But first, let’s explore the better alternative to penny stocks for beginners. If penny stocks are the riskiest and most speculative investments, then what would be the least risky and safest investments?
You my friend, would be interested in index funds.

What are Index Funds?

When you are investing in individual stocks you are betting on the success and performance of a single company. And while you can “get it right,” and pick a winner, more often than not, you will have been better off simply investing in index funds.
An index fund is a selection of stocks grouped together designed to follow the performance of the underlying investments. Index funds track and replicate the performance of different areas of the stock market (i.e., the US stock market, large blue chip companies, small up and coming companies, etc.).
Perhaps you’ve heard of the age-old expression, “never put all your eggs in one basket.”
Why invest all your money on the performance of one company, when you can invest on the performance of the entire stock market? As cliche as that may sound, there is a lot of truth to it.
Because index funds are often composed of hundreds of stocks, they provide instant diversification. And because you are not dependent on the performance of a single company, investing in index funds can be a great way to help reduce risk in your investments.

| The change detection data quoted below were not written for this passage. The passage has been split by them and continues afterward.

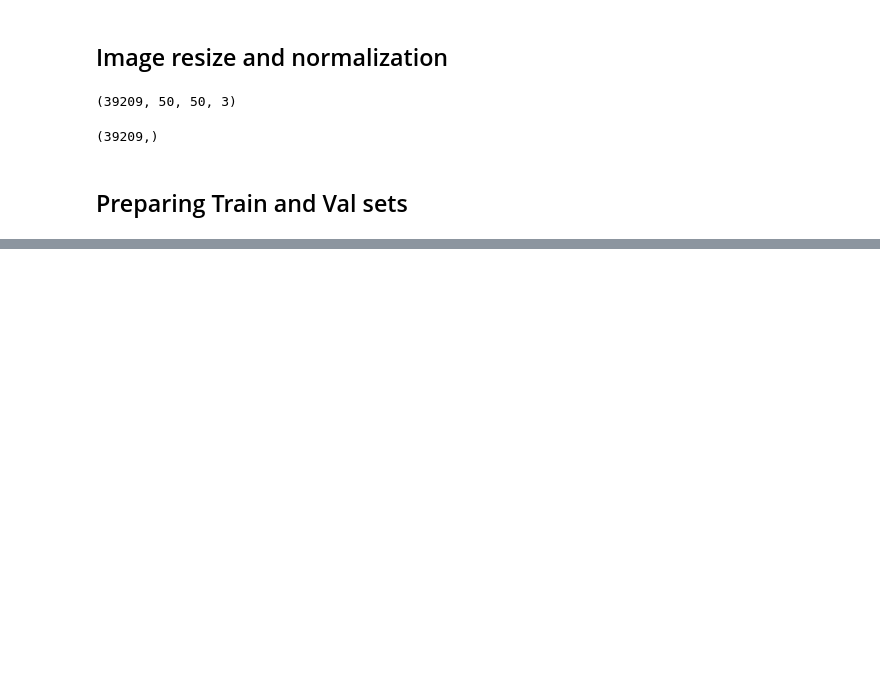
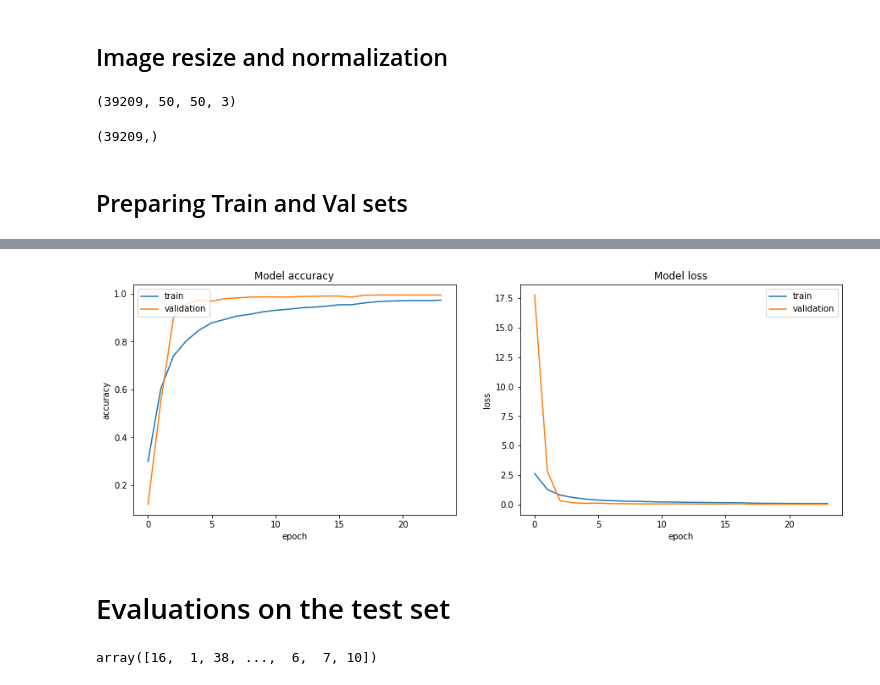
Before and after one commit to KamilBartosik/CNN_TrafficSignClassification, a Jupyter notebook: CNN_TrafficSignClassification.ipynb, the cells around one changed output, grey strips where cells are left out. Saved outputs shown, nothing was run; the diff lists cells and outputs as text; code cells hidden in the pictures; blank space fills up the shorter version.

```diff
--- a/CNN_TrafficSignClassification.ipynb
+++ b/CNN_TrafficSignClassification.ipynb
@@ -136,0 +158,3 @@ y_val_cat = to_categorical(y_val)
+# %%
+model.compile(loss='sparse_categorical_crossentropy', optimizer='adam', metrics=['accuracy'])
+model.summary()
@@ -136,0 +179,22 @@ y_val_cat = to_categorical(y_val)
+# %%
+model_path = "content/gdrive/MyDrive/MachineLearning/Models/TrafficSignClassification"
+
+checkpointer = ModelCheckpoint(filepath=f'{model_path}/model_1.hdf5',
+                               monitor='accuracy',
+                               mode='max',
+                               verbose=1,
+                               save_best_only=True)
+
+early_stopping = EarlyStopping(monitor='val_loss',
+                               mode='min',
+                               verbose=1,
+                               patience=4)
+
+reduce_lr = ReduceLROnPlateau(monitor='val_loss',
+                              factor=0.2,
+                              patience=2,
+                              min_lr=0.0001)
+
+callbacks = [checkpointer, early_stopping, reduce_lr]
+# %%
+history = model.fit(x_train, y_train, epochs=50, batch_size=128, validation_data=(x_val, y_val), callbacks=callbacks)
@@ -136,0 +219,22 @@ y_val_cat = to_categorical(y_val)
+# %%
+plt.figure(figsize=(15, 5))
+plt.subplot(1, 2, 1)
+plt.plot(history.history['accuracy'])
+plt.plot(history.history['val_accuracy'])
+plt.title('Model accuracy')
+plt.ylabel('accuracy')
+plt.xlabel('epoch')
+plt.legend(['train', 'validation'], loc='upper left')
+
+plt.subplot(1,2,2)
+plt.plot(history.history['loss'])
+plt.plot(history.history['val_loss'])
+plt.title('Model loss')
+plt.ylabel('loss')
+plt.xlabel('epoch')
+plt.legend(['train', 'validation'], loc='upper right')
+plt.show()
+# %% [output]
+[figure, added]
+# %% [markdown]
+# Evaluations on the test set
@@ -136,0 +254,6 @@ y_val_cat = to_categorical(y_val)
+# %%
+test = pd.read_csv('traffic_sign_dataset/Test.csv')
+y_test = test['ClassId'].values
+y_test
+# %% [output]
+array([16,  1, 38, ...,  6,  7, 10])
```
Also changed, not shown: parts of 14 cells of this notebook.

World’s Greatest Investor Recommends Index Funds

One of the most widely tracked indexes is the S&P 500 index. As a representation of the performance of 500 of the largest US companies, it is often seen as an indicator of the overall performance of the US stock market.
Berkshire Hathaway CEO, Warren Buffet, is often regarded as the world’s greatest investor. Buffet recommends that most Americans simply invest in a low fee S&P 500 index fund.
In 2007, Buffet made a $1 million bet against the nation’s top hedge funds. He bet that none of the top hedge funds (managed by the top US fund managers) could outperform the S&P 500 index fund over a decade.
Ten years later, he was right. Over that ten year period, Buffet’s choice fund, the Vanguard S&P 500 Index Fund (VOO) returned 7.1 percent compounded annually, while the basket of hedge funds his competitor chose returned an average of only 2.2 percent annually.
  • Index funds can be a great form of passive investing. They hold every stock in an index such as the S&P 500, including big-name companies such as Amazon, Apple, Microsoft, and Google.
And because there is less buying and selling of stocks in index funds (as opposed actively managed mutual funds), fees and taxes tend to be low as well. Not only are index funds inexpensive, but they help manage risk in your investment portfolio as they aren’t dependent on the success of one single company.
The trick is not to pick the right company,” Buffett said. “The trick is to essentially buy all the big companies through the S&P 500 and to do it consistently.”

How to Invest in Index Funds

As you can see, investing in index funds is a recommended starting point for most new investors. You get exposure to investing in hundreds of major companies, you don’t have to stress about picking individual stocks, and it can help manage your overall investment risk.
Quite simply, most new investors should start by investing in index funds. Now, is this to say that you should never invest in individual stocks? No, I am not saying that at all.
While nearly impossible to outperform the overall market through day trading, it is possible to outperform the market by investing in individual stocks. We’ll talk more about how to invest in individual stocks in just a bit.
With that being said, if you are just getting started with investing in the stock market, it is highly recommended to consider investing in an index fund first.
While you invest in an index fund you can begin to learn about the stock market and build your risk tolerance before investing in individual stocks.
When you’re ready to invest in index funds, there are two names you will often hear:
  • Mutual funds
  • Exchange Traded Funds (ETF)
Mutual funds are similar to index funds, but there are distinct differences you need to know about. And in the next video, we’ll be exploring their key differences and the reason I would recommend investing in ETFs instead.